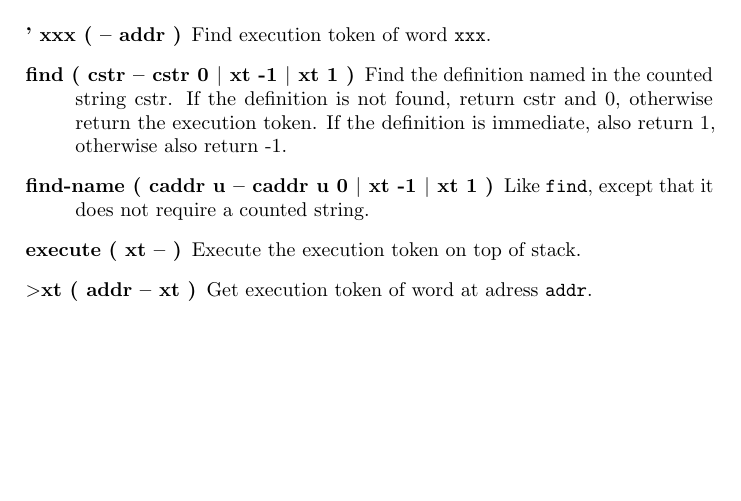
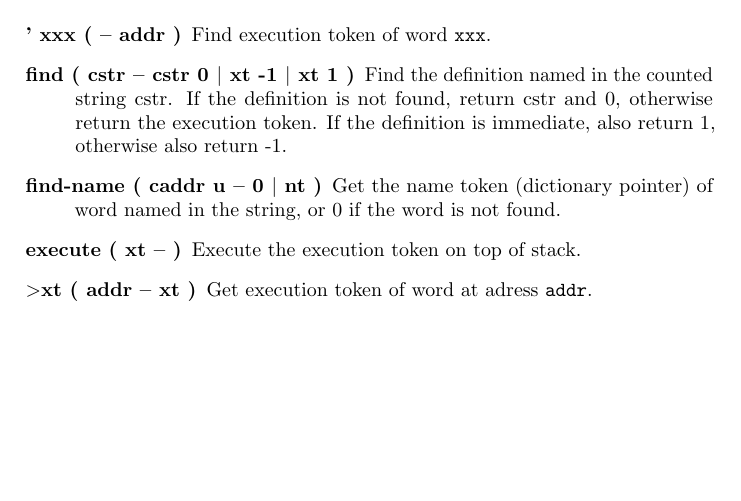
Before and after one commit to jkotlinski/durexforth, a LaTeX thesis (docs/manual.tex, which reads docs/words.tex): part of page 20 of 33, cut so that both start at the same text. Compiled offline with pdfLaTeX.

Commit message:
FIND-NAME now return a name token per proposal

```diff
--- a/docs/words.tex
+++ b/docs/words.tex
@@ -336,7 +336,7 @@ For more info about number formatting, read Starting Forth!
 \begin{description}
 \item[' xxx ( -- addr )] Find execution token of word \texttt{xxx}.
 \item[find ( cstr -- cstr 0 $\vert$ xt -1 $\vert$ xt 1 )] Find the definition named in the counted string cstr. If the definition is not found, return cstr and 0, otherwise return the execution token. If the definition is immediate, also return 1, otherwise also return -1.
-\item[find-name ( caddr u -- caddr u 0 $\vert$ xt -1 $\vert$ xt 1 )] Like \texttt{find}, except that it does not require a counted string.
+\item[find-name ( caddr u -- 0 $\vert$ nt )] Get the name token (dictionary pointer) of word named in the string, or 0 if the word is not found.
 \item[execute ( xt -- )] Execute the execution token on top of stack.
 \item[$>$xt ( addr -- xt )] Get execution token of word at adress \texttt{addr}.
 
```
Also changed, not shown: 1 other file.
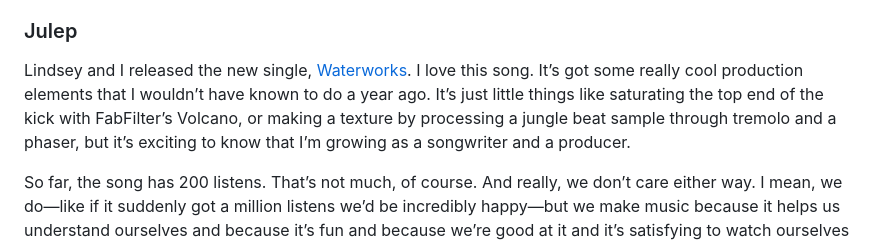
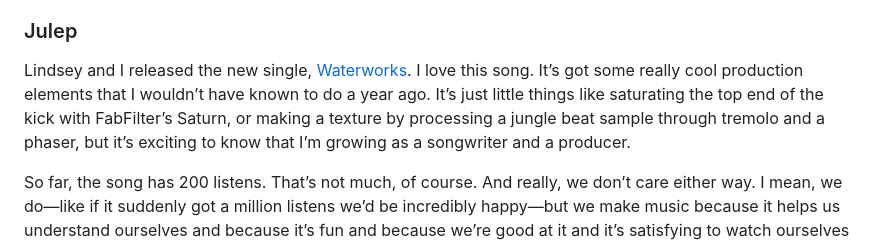
Before and after one commit to backyardbugs/sleepyhead-website, a Markdown page: posts/strongt.md, the part around the change. GitHub-like rendering.

Commit message:
Strong T: FabFilter Volcano → Saturn
Made-with: Cursor

```diff
--- a/posts/strongt.md
+++ b/posts/strongt.md
@@ -27,7 +27,7 @@ Who knows, maybe the side quest will be worth it. If we suddenly got 100,000 mon
 
 ### Julep
 
-Lindsey and I released the new single, [Waterworks](https://open.spotify.com/track/57y2rVhmyHkko7tRQ3nc4g?si=a96a87ac89b44af5). I love this song. It’s got some really cool production elements that I wouldn’t have known to do a year ago. It’s just little things like saturating the top end of the kick with FabFilter’s Volcano, or making a texture by processing a jungle beat sample through tremolo and a phaser, but it’s exciting to know that I’m growing as a songwriter and a producer.
+Lindsey and I released the new single, [Waterworks](https://open.spotify.com/track/57y2rVhmyHkko7tRQ3nc4g?si=a96a87ac89b44af5). I love this song. It’s got some really cool production elements that I wouldn’t have known to do a year ago. It’s just little things like saturating the top end of the kick with FabFilter’s Saturn, or making a texture by processing a jungle beat sample through tremolo and a phaser, but it’s exciting to know that I’m growing as a songwriter and a producer.
 
 So far, the song has 200 listens. That’s not much, of course. And really, we don’t care either way. I mean, we do—like if it suddenly got a million listens we’d be incredibly happy—but we make music because it helps us understand ourselves and because it’s fun and because we’re good at it and it’s satisfying to watch ourselves get better each time. We have and would make music that only we hear. All that being said, numbers wise, it’s the best release we’ve had since we released I Miss Halloween.
 
```
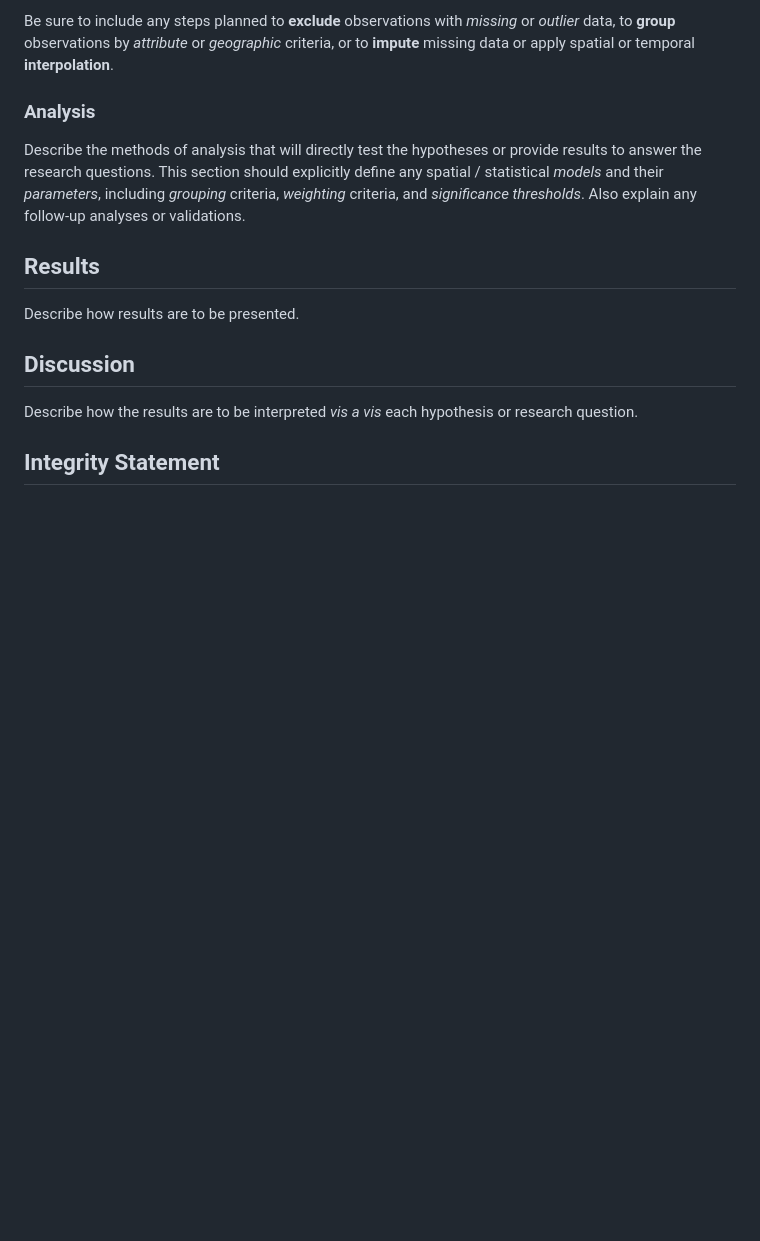
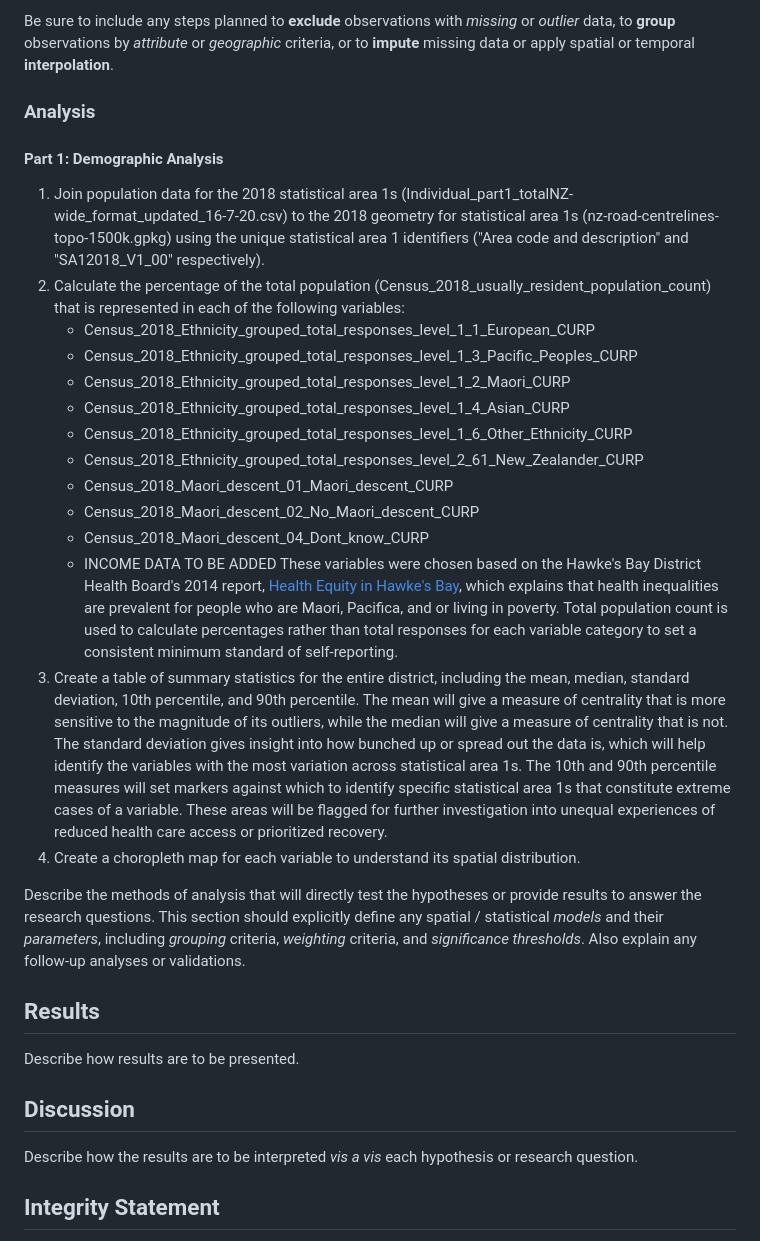
Before and after one commit to gsokolow/Flooding-and-Healthcare-2024, a Markdown page: docs/report/analysis_plan.md, the part around the change. Rendered like a GitHub page; blank space fills up the shorter version.

Commit message:
update analysis plan with workflow for demographic analysis
income data still needed

```diff
--- a/docs/report/analysis_plan.md
+++ b/docs/report/analysis_plan.md
@@ -385,6 +385,23 @@ Be sure to include any steps planned to **exclude** observations with *missing*
 
 ### Analysis
 
+#### Part 1: Demographic Analysis
+1. Join population data for the 2018 statistical area 1s (Individual_part1_totalNZ-wide_format_updated_16-7-20.csv) to the 2018 geometry for statistical area 1s (nz-road-centrelines-topo-1500k.gpkg) using the unique statistical area 1 identifiers ("Area code and description" and "SA12018_V1_00" respectively).
+2. Calculate the percentage of the total population (Census_2018_usually_resident_population_count) that is represented in each of the following variables:
+   - Census_2018_Ethnicity_grouped_total_responses_level_1_1_European_CURP
+   - Census_2018_Ethnicity_grouped_total_responses_level_1_3_Pacific_Peoples_CURP
+   - Census_2018_Ethnicity_grouped_total_responses_level_1_2_Maori_CURP
+   - Census_2018_Ethnicity_grouped_total_responses_level_1_4_Asian_CURP
+   - Census_2018_Ethnicity_grouped_total_responses_level_1_6_Other_Ethnicity_CURP
+   - Census_2018_Ethnicity_grouped_total_responses_level_2_61_New_Zealander_CURP
+   - Census_2018_Maori_descent_01_Maori_descent_CURP
+   - Census_2018_Maori_descent_02_No_Maori_descent_CURP
+   - Census_2018_Maori_descent_04_Dont_know_CURP
+   - INCOME DATA TO BE ADDED
+These variables were chosen based on the Hawke's Bay District Health Board's 2014 report, [Health Equity in Hawke's Bay](https://www.ourhealthhb.nz/assets/Strategy-Documents/13676-HealthEquity-Report-PRINTlr.pdf), which explains that health inequalities are prevalent for people who are Maori, Pacifica, and or living in poverty. Total population count is used to calculate percentages rather than total responses for each variable category to set a consistent minimum standard of self-reporting.
+3. Create a table of summary statistics for the entire district, including the mean, median, standard deviation, 10th percentile, and 90th percentile. The mean will give a measure of centrality that is more sensitive to the magnitude of its outliers, while the median will give a measure of centrality that is not. The standard deviation gives insight into how bunched up or spread out the data is, which will help identify the variables with the most variation across statistical area 1s. The 10th and 90th percentile measures will set markers against which to identify specific statistical area 1s that constitute extreme cases of a variable. These areas will be flagged for further investigation into unequal experiences of reduced health care access or prioritized recovery.
+4. Create a choropleth map for each variable to understand its spatial distribution.
+
 Describe the methods of analysis that will directly test the hypotheses or provide results to answer the research questions.
 This section should explicitly define any spatial / statistical *models* and their *parameters*, including *grouping* criteria, *weighting* criteria, and *significance thresholds*.
 Also explain any follow-up analyses or validations.
```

> [Task brief]
The preceding entries are to be written out again exactly, with the pictures removed.

> [Answer to the exercise]
Before and after one commit to jkotlinski/durexforth, a LaTeX thesis (docs/manual.tex, which reads docs/words.tex): part of page 20 of 33, cut so that both start at the same text. Compiled offline with pdfLaTeX.

Commit message:
FIND-NAME now return a name token per proposal

```diff
--- a/docs/words.tex
+++ b/docs/words.tex
@@ -336,7 +336,7 @@ For more info about number formatting, read Starting Forth!
 \begin{description}
 \item[' xxx ( -- addr )] Find execution token of word \texttt{xxx}.
 \item[find ( cstr -- cstr 0 $\vert$ xt -1 $\vert$ xt 1 )] Find the definition named in the counted string cstr. If the definition is not found, return cstr and 0, otherwise return the execution token. If the definition is immediate, also return 1, otherwise also return -1.
-\item[find-name ( caddr u -- caddr u 0 $\vert$ xt -1 $\vert$ xt 1 )] Like \texttt{find}, except that it does not require a counted string.
+\item[find-name ( caddr u -- 0 $\vert$ nt )] Get the name token (dictionary pointer) of word named in the string, or 0 if the word is not found.
 \item[execute ( xt -- )] Execute the execution token on top of stack.
 \item[$>$xt ( addr -- xt )] Get execution token of word at adress \texttt{addr}.
 
```
Also changed, not shown: 1 other file.
Before and after one commit to backyardbugs/sleepyhead-website, a Markdown page: posts/strongt.md, the part around the change. GitHub-like rendering.

Commit message:
Strong T: FabFilter Volcano → Saturn
Made-with: Cursor

```diff
--- a/posts/strongt.md
+++ b/posts/strongt.md
@@ -27,7 +27,7 @@ Who knows, maybe the side quest will be worth it. If we suddenly got 100,000 mon
 
 ### Julep
 
-Lindsey and I released the new single, [Waterworks](https://open.spotify.com/track/57y2rVhmyHkko7tRQ3nc4g?si=a96a87ac89b44af5). I love this song. It’s got some really cool production elements that I wouldn’t have known to do a year ago. It’s just little things like saturating the top end of the kick with FabFilter’s Volcano, or making a texture by processing a jungle beat sample through tremolo and a phaser, but it’s exciting to know that I’m growing as a songwriter and a producer.
+Lindsey and I released the new single, [Waterworks](https://open.spotify.com/track/57y2rVhmyHkko7tRQ3nc4g?si=a96a87ac89b44af5). I love this song. It’s got some really cool production elements that I wouldn’t have known to do a year ago. It’s just little things like saturating the top end of the kick with FabFilter’s Saturn, or making a texture by processing a jungle beat sample through tremolo and a phaser, but it’s exciting to know that I’m growing as a songwriter and a producer.
 
 So far, the song has 200 listens. That’s not much, of course. And really, we don’t care either way. I mean, we do—like if it suddenly got a million listens we’d be incredibly happy—but we make music because it helps us understand ourselves and because it’s fun and because we’re good at it and it’s satisfying to watch ourselves get better each time. We have and would make music that only we hear. All that being said, numbers wise, it’s the best release we’ve had since we released I Miss Halloween.
 
```
Before and after one commit to gsokolow/Flooding-and-Healthcare-2024, a Markdown page: docs/report/analysis_plan.md, the part around the change. Rendered like a GitHub page; blank space fills up the shorter version.

Commit message:
update analysis plan with workflow for demographic analysis
income data still needed

```diff
--- a/docs/report/analysis_plan.md
+++ b/docs/report/analysis_plan.md
@@ -385,6 +385,23 @@ Be sure to include any steps planned to **exclude** observations with *missing*
 
 ### Analysis
 
+#### Part 1: Demographic Analysis
+1. Join population data for the 2018 statistical area 1s (Individual_part1_totalNZ-wide_format_updated_16-7-20.csv) to the 2018 geometry for statistical area 1s (nz-road-centrelines-topo-1500k.gpkg) using the unique statistical area 1 identifiers ("Area code and description" and "SA12018_V1_00" respectively).
+2. Calculate the percentage of the total population (Census_2018_usually_resident_population_count) that is represented in each of the following variables:
+   - Census_2018_Ethnicity_grouped_total_responses_level_1_1_European_CURP
+   - Census_2018_Ethnicity_grouped_total_responses_level_1_3_Pacific_Peoples_CURP
+   - Census_2018_Ethnicity_grouped_total_responses_level_1_2_Maori_CURP
+   - Census_2018_Ethnicity_grouped_total_responses_level_1_4_Asian_CURP
+   - Census_2018_Ethnicity_grouped_total_responses_level_1_6_Other_Ethnicity_CURP
+   - Census_2018_Ethnicity_grouped_total_responses_level_2_61_New_Zealander_CURP
+   - Census_2018_Maori_descent_01_Maori_descent_CURP
+   - Census_2018_Maori_descent_02_No_Maori_descent_CURP
+   - Census_2018_Maori_descent_04_Dont_know_CURP
+   - INCOME DATA TO BE ADDED
+These variables were chosen based on the Hawke's Bay District Health Board's 2014 report, [Health Equity in Hawke's Bay](https://www.ourhealthhb.nz/assets/Strategy-Documents/13676-HealthEquity-Report-PRINTlr.pdf), which explains that health inequalities are prevalent for people who are Maori, Pacifica, and or living in poverty. Total population count is used to calculate percentages rather than total responses for each variable category to set a consistent minimum standard of self-reporting.
+3. Create a table of summary statistics for the entire district, including the mean, median, standard deviation, 10th percentile, and 90th percentile. The mean will give a measure of centrality that is more sensitive to the magnitude of its outliers, while the median will give a measure of centrality that is not. The standard deviation gives insight into how bunched up or spread out the data is, which will help identify the variables with the most variation across statistical area 1s. The 10th and 90th percentile measures will set markers against which to identify specific statistical area 1s that constitute extreme cases of a variable. These areas will be flagged for further investigation into unequal experiences of reduced health care access or prioritized recovery.
+4. Create a choropleth map for each variable to understand its spatial distribution.
+
 Describe the methods of analysis that will directly test the hypotheses or provide results to answer the research questions.
 This section should explicitly define any spatial / statistical *models* and their *parameters*, including *grouping* criteria, *weighting* criteria, and *significance thresholds*.
 Also explain any follow-up analyses or validations.
```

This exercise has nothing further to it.